Introductory Patristics for Regular People: A Review of Bryan Litfin’s “Getting to Know the Church Fathers”

church historyFor many of those cracking open the pages of Bryan Litfin’s book, Getting to Know the Church Fathersthis is their first real glimpse of the ancient Christian church. Rather than returning to old, familiar friends, they are embarking on an exploratory journey that will hopefully enrich and deepen their appreciation for the church fathers (p.1).

As the book’s subtitle indicates, it’s oriented towards evangelical readers who might not know much about the Patristic era. Litfin, who is himself an evangelical professor at Moody Bible Institute, has a task made more difficult by the suspicion and skepticism towards the early church fathers held by some parts of the evangelical community. It seems that keeping his audience in mind is important for properly understanding the purpose of Litfin’s efforts. He is striving to accomplish two main goals: acquaint readers with some of the early church fathers (and a mother), and dispel harmful misconceptions held about them by some (though not all) parts of contemporary Christianity. Continue reading

Meal, Word, and Prayer: A Review of Andrew B. McGowan’s “Ancient Christian Worship”

ancient christian worship

First, a slightly provocative—and hopefully not completely unsubstantiated—claim: It seems to me that Andrew McGowan’s Ancient Christian Worship explicitly tells a story and implicitly makes an argument. In each of his colorful and well-written chapters, McGowan takes people on a trek through the different ways in which ancient Christians worshiped. He introduces readers to influential theologians like Augustine, Origen, and John Chrysostom, sharing ample examples from their writings on worship. McGowan also incorporates archeological research and makes use of fascinating early Christian documents like the Didache and the Apostolic Tradition, which give glimpses of how these ancient communities lived out (or sought to live out) their worship practices.

In other words, McGowan intentionally brings together multiple streams of academic research on early Christian worship in order to tell a coherent introductory narrative of how these worship practices originated and developed, while avoiding the tempting pitfalls of over-simplification and excessive generalization. He’s realistic about what is known, unknown, and unfortunately lost to history regarding how these early believers lived. Continue reading

Anathematize Them: A Review of David Wilhite’s The Gospel according to Heretics

gospel according to hereticsWhy should the Church ever listen to heretics? How do you define a heretic in the first place? In David Wilhite’s engaging and informative introduction to the early christological conflicts of the Church, The Gospel according to Heretics, he takes on these questions and more with admirable clarity, depth, and sensitivity.
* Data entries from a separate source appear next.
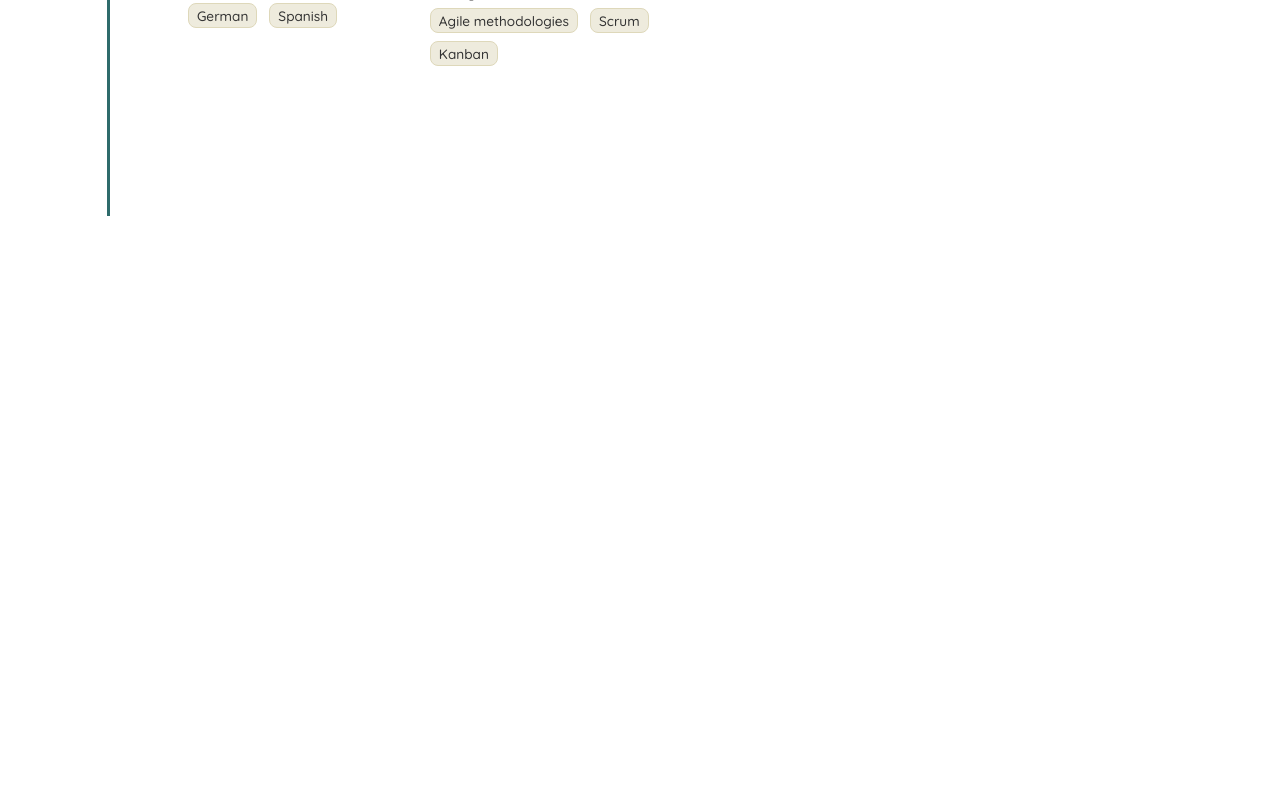
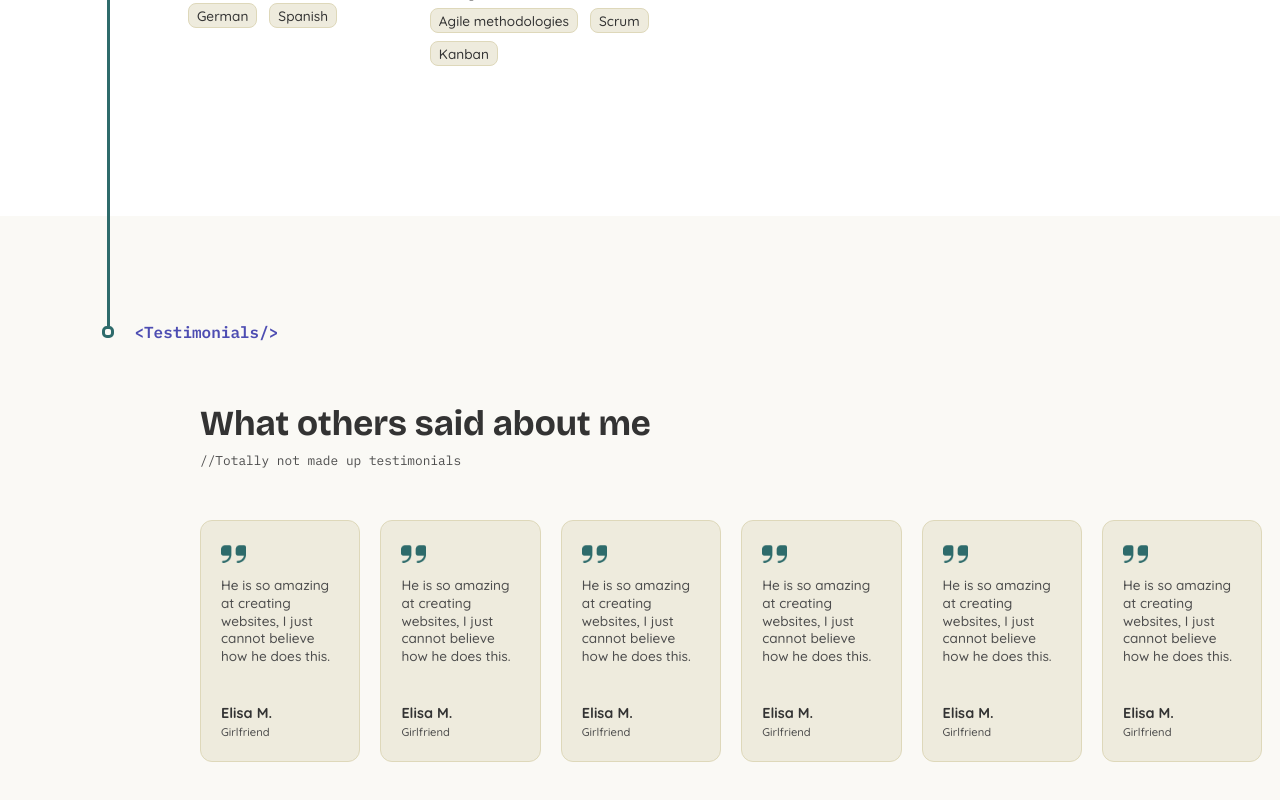
Before and after one commit to Stefdev13/stef-bekaert-portfolio, a React (Vite) app: page /about in a window 1280 px wide. Shown: the part 2328-3128 px from the top of the page. Before the commit the page ends 2544 px from the top, so only its background shows below. Built offline with nearby package versions, Linux system fonts and the light colour scheme.

Commit message:
Testimonials
Added Testimonials in a (non-functional for now) carousel.

```diff
--- a/src/components/about/SkillsSection.jsx
+++ b/src/components/about/SkillsSection.jsx
@@ -1,4 +1,3 @@
-import React from "react";
 import KnotAndTitle from "./KnotAndTitle";
 import SkillsList from "./SkillsList";
 import * as Constants from "../../constants/skills-constants";
--- /dev/null
+++ b/src/components/about/Testimonial.jsx
@@ -0,0 +1,99 @@
+import React from "react";
+import { createUseStyles } from "react-jss";
+import { useTheme } from "../../context/ThemeProvider.jsx";
+import * as Constants from "../../constants/styling-constants";
+import quotesDark from "../../assets/images/quotes-dark.png";
+import quotesLight from "../../assets/images/quotes-light.png";
+
+const useStyles = createUseStyles({
+  testimonial: {
+    display: "flex",
+    flexDirection: "column",
+    gap: "10px",
+
+    height: "200px",
+    width: "400px",
+
+    padding: {
+      top: "20px",
+      right: "20px",
+      bottom: "20px",
+      left: "20px",
+    },
+
+    backgroundColor: (props) =>
+      props.theme ? Constants.LIGHT_BG_L3 : Constants.DARK_BG_L3,
+
+    border: {
+      width: "1px",
+      style: "solid",
+      radius: "12px",
+    },
+    borderColor: (props) =>
+      props.theme ? Constants.LIGHT_BORDER : Constants.DARK_BORDER,
+
+    "& p": {
+      fontFamily: Constants.FONT_QUICKSAND,
+    },
+  },
+  quotesImg: {
+    width: "25px",
+    height: "25px",
+  },
+  quote: {
+    flexGrow: 1,
+    fontSize: "1.7vh",
+    fontWeight: "500",
+    lineHeight: "1.3",
+    textOverflow: "ellipsis",
+
+    color: (props) =>
+      props.theme ? Constants.LIGHT_TEXT_MUTED : Constants.DARK_TEXT_MUTED,
+
+    margin: "0px",
+  },
+  name: {
+    fontSize: ".9rem",
+    fontWeight: "700",
+    textOverflow: "ellipsis",
+
+    color: (props) =>
+      props.theme ? Constants.LIGHT_TEXT_HEADER : Constants.DARK_TEXT_HEADER,
+
+    margin: "0px",
+  },
+  function: {
+    fontSize: ".7rem",
+    fontWeight: "500",
+    textOverflow: "ellipsis",
+
+    color: (props) =>
+      props.theme ? Constants.LIGHT_TEXT_MUTED : Constants.DARK_TEXT_MUTED,
+
+    margin: "0px",
+  },
+});
+
+function Testimonial(props) {
+  const testimonial = props.testimonial;
+
+  const theme = useTheme();
+  const classes = useStyles({ theme: theme, quote: testimonial.quote });
+
+  return (
+    <div className={classes.testimonial}>
+      <img
+        src={theme ? quotesDark : quotesLight}
+        alt="Quotes icon"
+        className={classes.quotesImg}
+      />
+      <p className={classes.quote}>{testimonial.quote}</p>
+      <div>
+        <p className={classes.name}>{testimonial.name}</p>
+        <p className={classes.function}> {testimonial.function}</p>
+      </div>
+    </div>
+  );
+}
+
+export default Testimonial;
--- /dev/null
+++ b/src/components/about/TestimonialsCarousel.jsx
@@ -0,0 +1,17 @@
+import Testimonial from "./Testimonial";
+import * as Constants from "../../constants/testimonials-constants";
+import styles from "./TestimonialsCarousel.module.css";
+
+function TestimonialsCarousel() {
+  return (
+    <div className={styles.carouselWrapper}>
+      <div className={styles.carousel}>
+        {Constants.TESTIMONIALS.map((testimonial) => (
+          <Testimonial testimonial={testimonial} />
+        ))}
+      </div>
+    </div>
+  );
+}
+
+export default TestimonialsCarousel;
--- /dev/null
+++ b/src/components/about/TestimonialsCarousel.module.css
@@ -0,0 +1,10 @@
+.carouselWrapper {
+  overflow: hidden;
+}
+
+.carousel {
+    display: flex;
+    flex-direction: row;
+
+    gap: 20px;
+}
--- /dev/null
+++ b/src/components/about/TestimonialsSection.jsx
@@ -0,0 +1,20 @@
+import KnotAndTitle from "./KnotAndTitle";
+import styles from "../../pages/AboutPage.module.css";
+import TestimonialsCarousel from "./TestimonialsCarousel";
+
+function TestimonialsSection() {
+  return (
+    <div className={styles.bottomSectionWrapper}>
+      <KnotAndTitle title="Testimonials" location="bottom" />
+      <div className={styles.bottomSectionContent}>
+        <div>
+          <h1 className="sectionHeading">What others said about me</h1>
+          <p className="comment">//Totally not made up testimonials</p>
+        </div>
+        <TestimonialsCarousel />
+      </div>
+    </div>
+  );
+}
+
+export default TestimonialsSection;
--- /dev/null
+++ b/src/constants/testimonials-constants.js
@@ -0,0 +1,32 @@
+export const TESTIMONIALS = [
+    {
+        name: 'Elisa M.',
+        function: 'Girlfriend',
+        quote: 'He is so amazing at creating websites, I just cannot believe how he does this.'
+    },
+    {
+        name: 'Elisa M.',
+        function: 'Girlfriend',
+        quote: 'He is so amazing at creating websites, I just cannot believe how he does this.'
+    },
+    {
+        name: 'Elisa M.',
+        function: 'Girlfriend',
+        quote: 'He is so amazing at creating websites, I just cannot believe how he does this.'
+    },
+    {
+        name: 'Elisa M.',
+        function: 'Girlfriend',
+        quote: 'He is so amazing at creating websites, I just cannot believe how he does this.'
+    },
+    {
+        name: 'Elisa M.',
+        function: 'Girlfriend',
+        quote: 'He is so amazing at creating websites, I just cannot believe how he does this.'
+    },
+    {
+        name: 'Elisa M.',
+        function: 'Girlfriend',
+        quote: 'He is so amazing at creating websites, I just cannot believe how he does this.'
+    },
+]
--- a/src/pages/AboutPage.jsx
+++ b/src/pages/AboutPage.jsx
@@ -3,6 +3,7 @@ import styles from "./AboutPage.module.css";
 import Header from "../components/navigation/Header";
 import AboutMeSection from "../components/about/aboutMeSection";
 import SkillsSection from "../components/about/SkillsSection";
+import TestimonialsSection from "../components/about/TestimonialsSection";
 
 function AboutPage() {
   return (
@@ -11,6 +12,7 @@ function AboutPage() {
 
       <AboutMeSection />
       <SkillsSection />
+      <TestimonialsSection />
     </div>
   );
 }
--- a/src/pages/AboutPage.module.css
+++ b/src/pages/AboutPage.module.css
@@ -28,6 +28,18 @@
   width: 100vw;
 
   background-color: var(--var-colour-bg-l1);
+}
+
+.bottomSectionWrapper {
+  display: flex;
+  flex-direction: column;
+  gap: 30px;
+
+  width: 100vw;
+
+  padding-bottom: 150px;
+
+  background-color: var(--var-colour-bg-l2);
 }
 
 .aboutImg {
@@ -68,3 +80,18 @@
 
   text-align: start;
 }
+
+.bottomSectionContent {
+  flex-grow: 1;
+
+  display: flex;
+  flex-direction: column;
+  gap: 50px;
+
+  max-width: 83vw;
+
+  padding-top: 20px;
+  padding-left: 200px;
+
+  text-align: start;
+}
```
Also changed, not shown: src/assets/images/quotes-dark.png (added), src/assets/images/quotes-light.png (added).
Wilhite teaches at George W. Truett Seminary in Texas and specializes in the study of North African Christianity in late antiquity, giving him a good background for taking readers into the world of the Patristic era.

In much traditional Christian thinking, heretics were viewed as evil and malicious (p.2). They were to be avoided and their voices were to be silenced if efforts to persuade ended in failure. The early church father Irenaeus, in his work Against Heresies, records that the Apostle John supposedly once fled from a building in order to avoid the heretic Corinth’s (3.3.4). Ignatius also exhorted readers in his Letter to the Trallians to, “cover up your ears in order to avoid receiving the things being sown by them” (9). Continue reading